How to complete this task: Copy the data verbatim and leave out every picture.
═════ Raw data
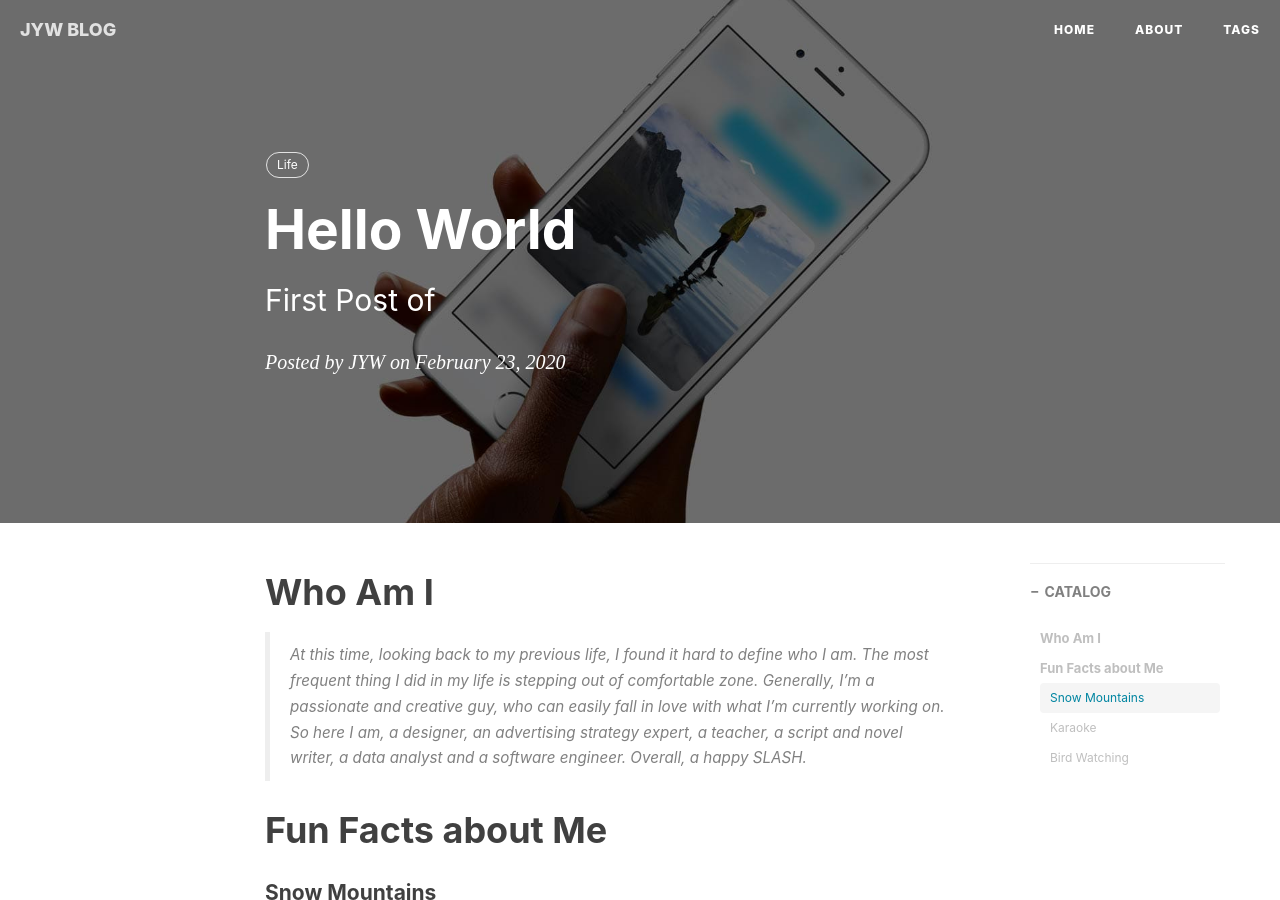
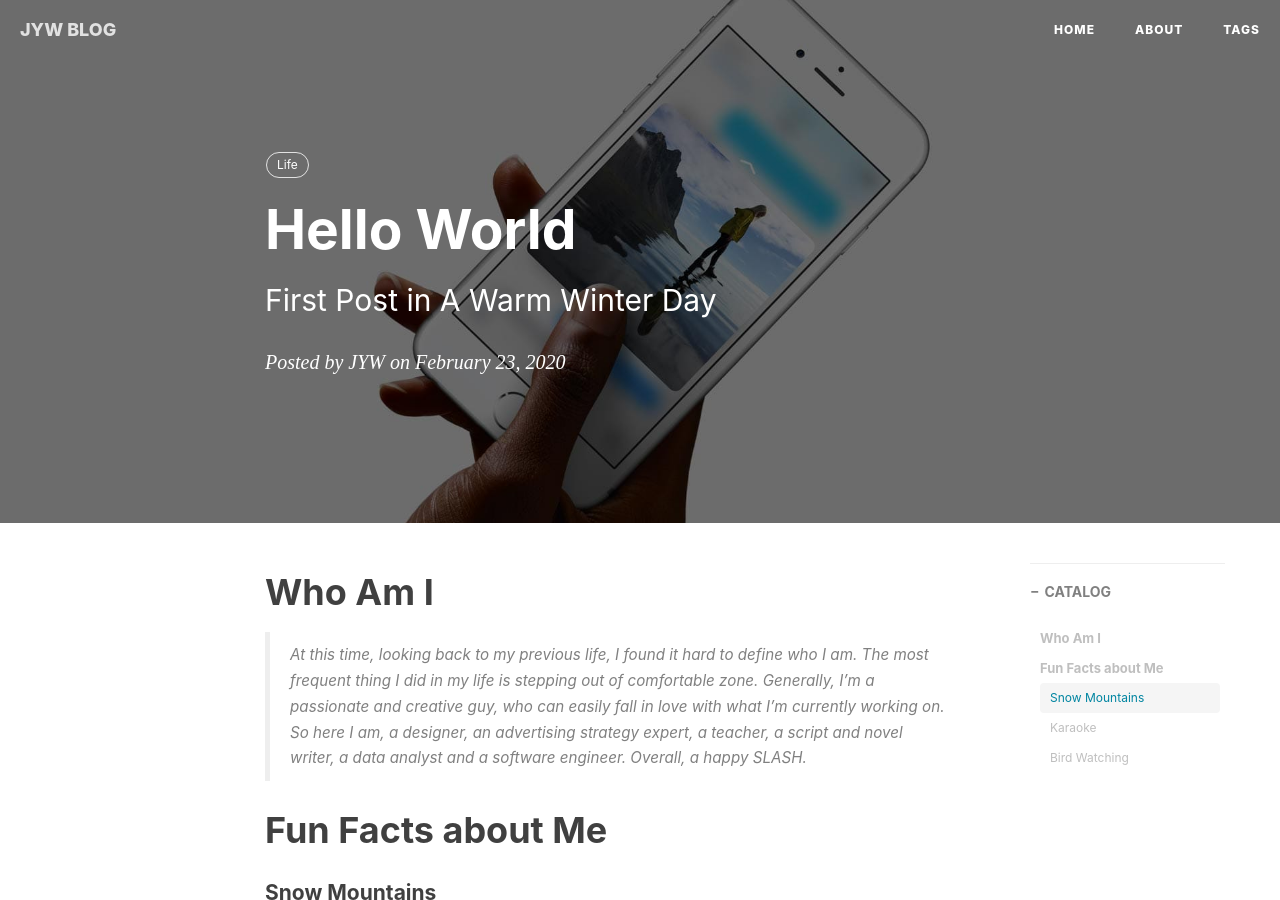
Before and after one commit to TheUniverseJiyeWang/TheUniverseJiyeWang.github.io, a Jekyll site: the page built from _posts/2020-02-23-Hello_World.md, in a window 1280 px wide and 900 px high. Built offline with Jekyll 4.4.1, drawn with Linux system fonts in a browser that asks for light colours; nearby versions of some CDN libraries; comment, search, counter and statistics services are not loaded.

Commit message:
Update 2020-02-23-Hello_World.md

```diff
--- a/_posts/2020-02-23-Hello_World.md
+++ b/_posts/2020-02-23-Hello_World.md
@@ -1,7 +1,7 @@
 ---
 layout:     post
 title:      Hello World
-subtitle:   First Post of
+subtitle:   First Post in A Warm Winter Day
 date:       2020-02-23
 author:     JYW
 header-img: img/post-bg-ios9-web.jpg
```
══════════
Output of the exercise:
Before and after one commit to TheUniverseJiyeWang/TheUniverseJiyeWang.github.io, a Jekyll site: the page built from _posts/2020-02-23-Hello_World.md, in a window 1280 px wide and 900 px high. Built offline with Jekyll 4.4.1, drawn with Linux system fonts in a browser that asks for light colours; nearby versions of some CDN libraries; comment, search, counter and statistics services are not loaded.

Commit message:
Update 2020-02-23-Hello_World.md

```diff
--- a/_posts/2020-02-23-Hello_World.md
+++ b/_posts/2020-02-23-Hello_World.md
@@ -1,7 +1,7 @@
 ---
 layout:     post
 title:      Hello World
-subtitle:   First Post of
+subtitle:   First Post in A Warm Winter Day
 date:       2020-02-23
 author:     JYW
 header-img: img/post-bg-ios9-web.jpg
```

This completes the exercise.